Backup Solutions
  • Backup Solutions

    Business Data Backup Solutions

    Seven years of music, family photos, work documents and contacts all gone in the blink of an eye. They were there just a day ago on your computer, but now all you hear is a clicking noise and a black screen staring you in the face. The first question the tech asks you is “Sooo, do you have a backup of all your data?” This question can either be your saving grace or a swift kick in the butt. It’s something as simple as plugging in a USB drive and setting up a backup schedule that can be the difference between losing years of precious data or restoring your computer back to life after a critical hardware failure. Luckily there are many solutions available to backup your personal data fast and efficiently, regardless of what operating system you use, without having to worry about hardware malfunctions.

    One of the easiest solutions I have seen comes standard in Mac OS X called Time Machine. With this program you select a drive you would like to back up to and then Time Machine does the rest. It backs up your data every hour and will keep daily, weekly, and monthly backups until the drive is full, then it overwrites your oldest backups.  The only thing you need to buy is an external hard drive. These are available from any store that sells computer equipment such as Best Buy, Target, Microcenter, or online. A decent 500 GB to 1 TB hard drive is less than $100 these days.

    If you’re a PC user running Windows XP/Vista/7 then there are many reliable third party backup vendors out there. One of my favorite is Cobian available at http://www.cobian.se/ or www.download.com.  This free software gives you the ability to select virtually any backup source and destination, schedule backups whenever you want, create logs of what’s backed up, and also email you when it is done. All you need for this is an external hard drive or network destination where you want to store the backup files. There are other online data backup providers such as Mozy – www.mozy.com, iDrive – www.idrive.com, and Carbonite – www.carbonite.com. These companies offer a unique remote backup service that securely backs up your documents to their servers without the need to purchase external hardware. However, there is usually a low monthly or yearly fee. Regardless of which service you choose, your files will be protected from disaster.

    There are other software packages such as Norton Ghost that will take a complete snapshot, or image, of your entire hard drive. This includes not just important documents, but the operating system, installed programs, and other system related files. You can use this image to restore your system back to the time that the snapshot was taken. This form of backing up isn’t as fast or easy to do as the other software packages mentioned. However, if your computer were to fail you could restore the image without having to reinstall the operating system or programs.
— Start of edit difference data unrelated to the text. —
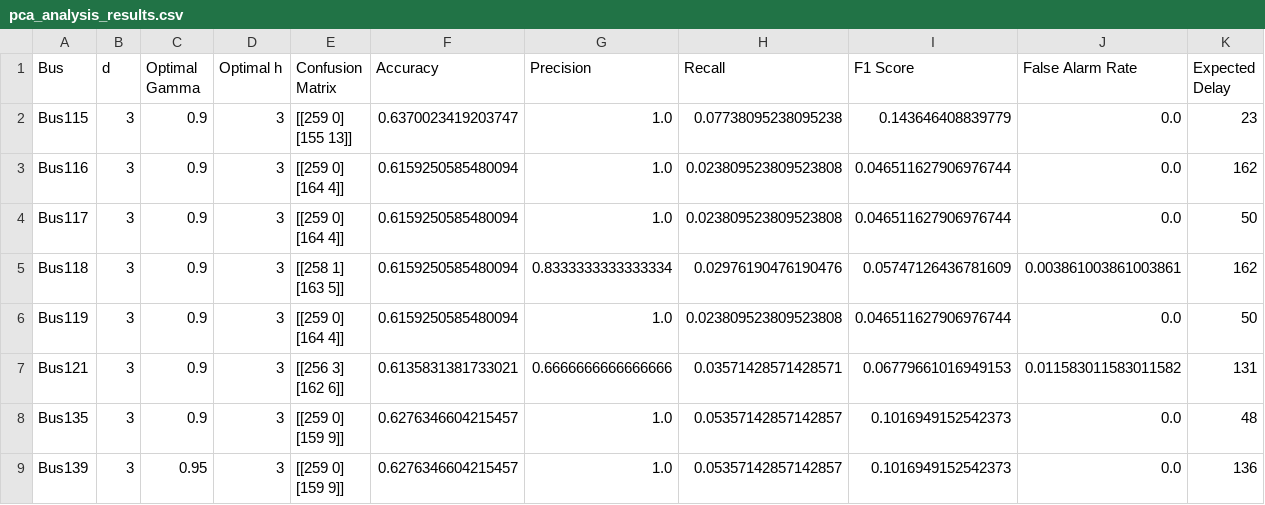
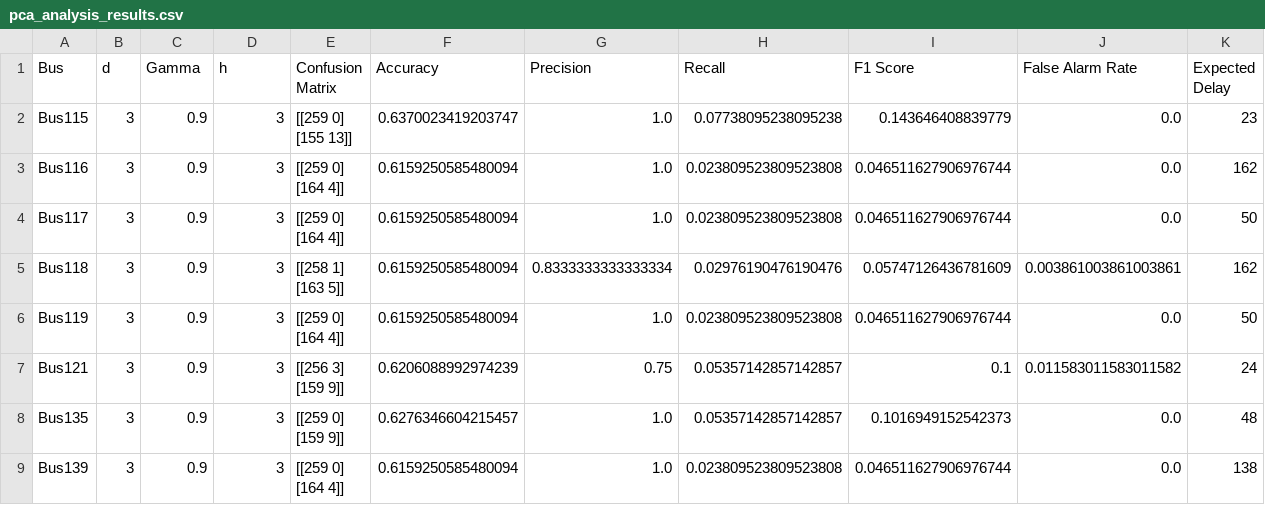
Before and after one commit to Suzuki-Sotaro/MSc-project, a CSV file: results/table/pca_analysis_results.csv, drawn as a sheet.

```diff
--- a/results/table/pca_analysis_results.csv
+++ b/results/table/pca_analysis_results.csv
@@ -1,2 +1,2 @@
-Bus,d,Optimal Gamma,Optimal h,Confusion Matrix,Accuracy,Precision,Recall,F1 Score,False Alarm Rate,Expected Delay
+Bus,d,Gamma,h,Confusion Matrix,Accuracy,Precision,Recall,F1 Score,False Alarm Rate,Expected Delay
 Bus115,3,0.9,3,"[[259   0]
@@ -11,7 +11,7 @@ Bus119,3,0.9,3,"[[259   0]
  [164   4]]",0.6159250585480094,1.0,0.023809523809523808,0.046511627906976744,0.0,50
-Bus121,3,0.9,3,"[[256   3]
- [162   6]]",0.6135831381733021,0.6666666666666666,0.03571428571428571,0.06779661016949153,0.011583011583011582,131
+Bus121,3,0.9,3,"[[256   3]
+ [159   9]]",0.6206088992974239,0.75,0.05357142857142857,0.1,0.011583011583011582,24
 Bus135,3,0.9,3,"[[259   0]
  [159   9]]",0.6276346604215457,1.0,0.05357142857142857,0.1016949152542373,0.0,48
-Bus139,3,0.95,3,"[[259   0]
- [159   9]]",0.6276346604215457,1.0,0.05357142857142857,0.1016949152542373,0.0,136
+Bus139,3,0.9,3,"[[259   0]
+ [164   4]]",0.6159250585480094,1.0,0.023809523809523808,0.046511627906976744,0.0,138
```
Also changed, not shown: results/table/pca_analysis_results_method_a.csv, results/table/pca_analysis_results_method_b.csv, 10 other files.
This form of backing up isn’t necessarily done at normal intervals where you would have the most recent copy of documents, but is used instead to restore computers back to a functioning state with all software already installed.  Its also a great method for restoring your computer after getting infected with viruses.

    For those of you who primarily use your blackberry instead of a laptop or a desktop, there is a backup solution for  that as well. The program is called Blackberry Desktop Manager. This software allows you to backup and restore all the contents of your blackberry to a file which can be restored just in case you lose or damage your blackberry. It’s available from your service provider for free or http://vzw.smithmicro.com/blackberry.

    For whatever system you use there is always a need to backup your data so it’s available in case of hardware failure, loss, or disaster. The time it takes to put these procedures in place will absolutely pay of someday. Don’t assume that your hardware will last forever. It isn’t a matter of “if” it will fail; it’s a matter of “when”. Ask yourself this question: “Are my photos, documents, and music worth 30 minutes?” I would bet the answer in almost all cases is a resounding YES!